In a parliamentary form of government, the legislature is supreme — it alone has the right to make laws and all that the courts can do is to interpret them. This powerful instrumentality should not be misused to make laws that are against the principles of justice, or make something legal that is patently illegal. In this perspective, Union Urban Development Minister Jaipal Reddy’s declaration that the government will, if necessary, bring a constitutional amendment to curtail the sealing and demolition drive in the national capital is a matter of some concern. The Constitution is a carefully worked out document, and each amendment should be made with great deliberation and foresight.
Mr Reddy has cited the need to protect the interests of the ‘people’ in bringing about a constitutional amendment. Actually, the interest of the people lies in legislation that provides them living spaces that are clean, affordable and safe, alongside their places of work and leisure. Commercial activity must be seen as the heart of urban life, giving life and soul to a city, rather than be its enemy. In many urban centres across the world, it is not unusual to see commercial establishments and residences side by side. The idea of strict segregation through zoning is a very modern one, to be found in suburban areas built around the automobile. But coexistence should not mean that any kind of commercial activity can be permitted in residential areas, or that urban planning principles are to be dispensed with altogether. There is need for a golden mean that works to the benefit of the people living in cities both as residents and workers.

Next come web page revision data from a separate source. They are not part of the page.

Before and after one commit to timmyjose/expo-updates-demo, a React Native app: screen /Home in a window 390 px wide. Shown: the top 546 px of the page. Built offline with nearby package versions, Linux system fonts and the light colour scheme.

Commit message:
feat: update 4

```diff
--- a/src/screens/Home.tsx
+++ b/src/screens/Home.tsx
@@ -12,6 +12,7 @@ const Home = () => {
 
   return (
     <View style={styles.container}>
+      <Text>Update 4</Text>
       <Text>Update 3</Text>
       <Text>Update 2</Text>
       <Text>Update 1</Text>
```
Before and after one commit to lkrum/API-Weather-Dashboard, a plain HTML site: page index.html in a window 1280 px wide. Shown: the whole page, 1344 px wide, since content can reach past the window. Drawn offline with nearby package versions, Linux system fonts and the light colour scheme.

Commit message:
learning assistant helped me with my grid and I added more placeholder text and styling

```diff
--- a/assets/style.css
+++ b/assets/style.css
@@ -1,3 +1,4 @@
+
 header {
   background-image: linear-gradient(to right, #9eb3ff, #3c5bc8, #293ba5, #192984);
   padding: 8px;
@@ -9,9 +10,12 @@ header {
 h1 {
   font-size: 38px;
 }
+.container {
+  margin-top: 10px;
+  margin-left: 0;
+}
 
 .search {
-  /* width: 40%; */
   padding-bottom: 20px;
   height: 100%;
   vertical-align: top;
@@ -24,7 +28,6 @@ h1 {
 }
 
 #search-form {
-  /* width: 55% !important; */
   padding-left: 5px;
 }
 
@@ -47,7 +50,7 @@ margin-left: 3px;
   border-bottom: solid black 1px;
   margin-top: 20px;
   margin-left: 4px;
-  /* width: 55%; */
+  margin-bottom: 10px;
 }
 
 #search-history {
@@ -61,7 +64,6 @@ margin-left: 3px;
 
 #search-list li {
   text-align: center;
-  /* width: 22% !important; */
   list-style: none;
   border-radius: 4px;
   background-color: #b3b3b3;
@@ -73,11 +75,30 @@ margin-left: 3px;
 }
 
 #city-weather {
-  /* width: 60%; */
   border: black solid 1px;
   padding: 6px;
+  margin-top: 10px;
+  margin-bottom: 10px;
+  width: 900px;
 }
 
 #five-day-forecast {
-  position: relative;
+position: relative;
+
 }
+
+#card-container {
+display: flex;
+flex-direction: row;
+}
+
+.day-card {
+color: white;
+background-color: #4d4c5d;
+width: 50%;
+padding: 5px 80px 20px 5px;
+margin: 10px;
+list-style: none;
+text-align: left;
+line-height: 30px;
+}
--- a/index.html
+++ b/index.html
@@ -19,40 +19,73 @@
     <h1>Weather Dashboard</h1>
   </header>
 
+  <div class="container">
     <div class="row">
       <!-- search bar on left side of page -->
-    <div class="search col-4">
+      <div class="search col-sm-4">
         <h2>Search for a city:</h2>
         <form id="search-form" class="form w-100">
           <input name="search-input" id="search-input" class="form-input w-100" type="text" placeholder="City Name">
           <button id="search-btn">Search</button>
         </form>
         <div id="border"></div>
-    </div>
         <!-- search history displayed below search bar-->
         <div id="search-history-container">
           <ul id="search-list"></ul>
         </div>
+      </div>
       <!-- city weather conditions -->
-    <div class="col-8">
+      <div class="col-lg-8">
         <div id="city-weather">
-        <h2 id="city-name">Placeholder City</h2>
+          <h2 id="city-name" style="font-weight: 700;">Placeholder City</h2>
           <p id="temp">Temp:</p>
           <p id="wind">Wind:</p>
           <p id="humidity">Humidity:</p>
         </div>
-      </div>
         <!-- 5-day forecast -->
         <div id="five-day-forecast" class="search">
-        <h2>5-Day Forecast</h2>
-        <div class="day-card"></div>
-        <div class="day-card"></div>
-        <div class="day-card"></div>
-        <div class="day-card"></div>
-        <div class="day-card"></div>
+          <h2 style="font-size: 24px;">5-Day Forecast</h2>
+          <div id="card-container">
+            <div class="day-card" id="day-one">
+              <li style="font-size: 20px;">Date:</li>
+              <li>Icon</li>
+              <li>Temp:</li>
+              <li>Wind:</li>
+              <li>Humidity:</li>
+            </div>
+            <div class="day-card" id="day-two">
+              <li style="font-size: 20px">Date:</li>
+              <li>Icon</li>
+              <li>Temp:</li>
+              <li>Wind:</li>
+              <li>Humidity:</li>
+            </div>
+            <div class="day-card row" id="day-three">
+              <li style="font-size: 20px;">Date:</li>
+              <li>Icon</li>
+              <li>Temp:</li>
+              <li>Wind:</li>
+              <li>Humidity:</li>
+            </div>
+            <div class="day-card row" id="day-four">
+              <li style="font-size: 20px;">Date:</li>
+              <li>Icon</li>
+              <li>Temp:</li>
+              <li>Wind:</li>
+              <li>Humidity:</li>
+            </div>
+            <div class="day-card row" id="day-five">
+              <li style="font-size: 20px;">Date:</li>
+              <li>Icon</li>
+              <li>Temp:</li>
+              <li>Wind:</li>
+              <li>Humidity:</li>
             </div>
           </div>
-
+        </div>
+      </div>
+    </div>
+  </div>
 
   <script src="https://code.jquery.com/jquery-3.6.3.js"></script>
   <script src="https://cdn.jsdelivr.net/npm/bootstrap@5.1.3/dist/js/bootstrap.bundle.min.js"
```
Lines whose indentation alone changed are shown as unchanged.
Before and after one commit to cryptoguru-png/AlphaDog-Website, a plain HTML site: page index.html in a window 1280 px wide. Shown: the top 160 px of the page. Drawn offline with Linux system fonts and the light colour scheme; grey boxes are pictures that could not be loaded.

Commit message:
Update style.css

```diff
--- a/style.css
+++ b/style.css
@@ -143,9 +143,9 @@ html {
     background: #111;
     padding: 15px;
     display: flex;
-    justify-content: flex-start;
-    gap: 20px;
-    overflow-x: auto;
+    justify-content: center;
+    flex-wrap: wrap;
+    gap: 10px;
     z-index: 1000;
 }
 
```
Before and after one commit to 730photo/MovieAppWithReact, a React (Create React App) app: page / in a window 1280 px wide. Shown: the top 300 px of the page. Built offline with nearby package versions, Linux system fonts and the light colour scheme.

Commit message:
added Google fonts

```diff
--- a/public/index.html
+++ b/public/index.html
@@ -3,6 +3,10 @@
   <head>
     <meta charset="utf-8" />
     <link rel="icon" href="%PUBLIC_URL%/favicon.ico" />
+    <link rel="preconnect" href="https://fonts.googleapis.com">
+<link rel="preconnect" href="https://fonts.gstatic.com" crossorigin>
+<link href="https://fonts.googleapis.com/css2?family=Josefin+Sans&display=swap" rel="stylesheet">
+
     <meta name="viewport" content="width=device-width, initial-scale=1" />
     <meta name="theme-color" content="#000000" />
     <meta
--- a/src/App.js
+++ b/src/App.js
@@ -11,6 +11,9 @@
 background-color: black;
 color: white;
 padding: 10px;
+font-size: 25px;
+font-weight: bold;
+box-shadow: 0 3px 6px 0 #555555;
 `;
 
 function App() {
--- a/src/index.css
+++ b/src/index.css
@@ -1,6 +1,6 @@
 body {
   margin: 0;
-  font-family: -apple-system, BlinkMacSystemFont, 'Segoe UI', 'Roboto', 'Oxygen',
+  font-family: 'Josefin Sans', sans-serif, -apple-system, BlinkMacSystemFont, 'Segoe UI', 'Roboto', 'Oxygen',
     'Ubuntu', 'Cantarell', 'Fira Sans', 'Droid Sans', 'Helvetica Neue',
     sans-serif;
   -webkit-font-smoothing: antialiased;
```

The problem is that building and habitation laws have been violated in New Delhi for decades, and for this, government bodies — municipal, state and central — must bear a great share of the blame. They have signally failed to provide for adequate commercial space, giving rise to the problem of misuse of residential space. In recent months, the shoddy handling of the problem, compounded by blatant politicking, has generated fear, confusion and anger among sections of the citizenry, leading to avoidable violence. The current situation of urban anarchy cannot be resolved through legal fiat or be handled by agitation and confrontation. It requires a sensitive and humane handling on the part of the government and the courts, as well as an ability to work out a compromise between the need to apply the law, and the manner of its application.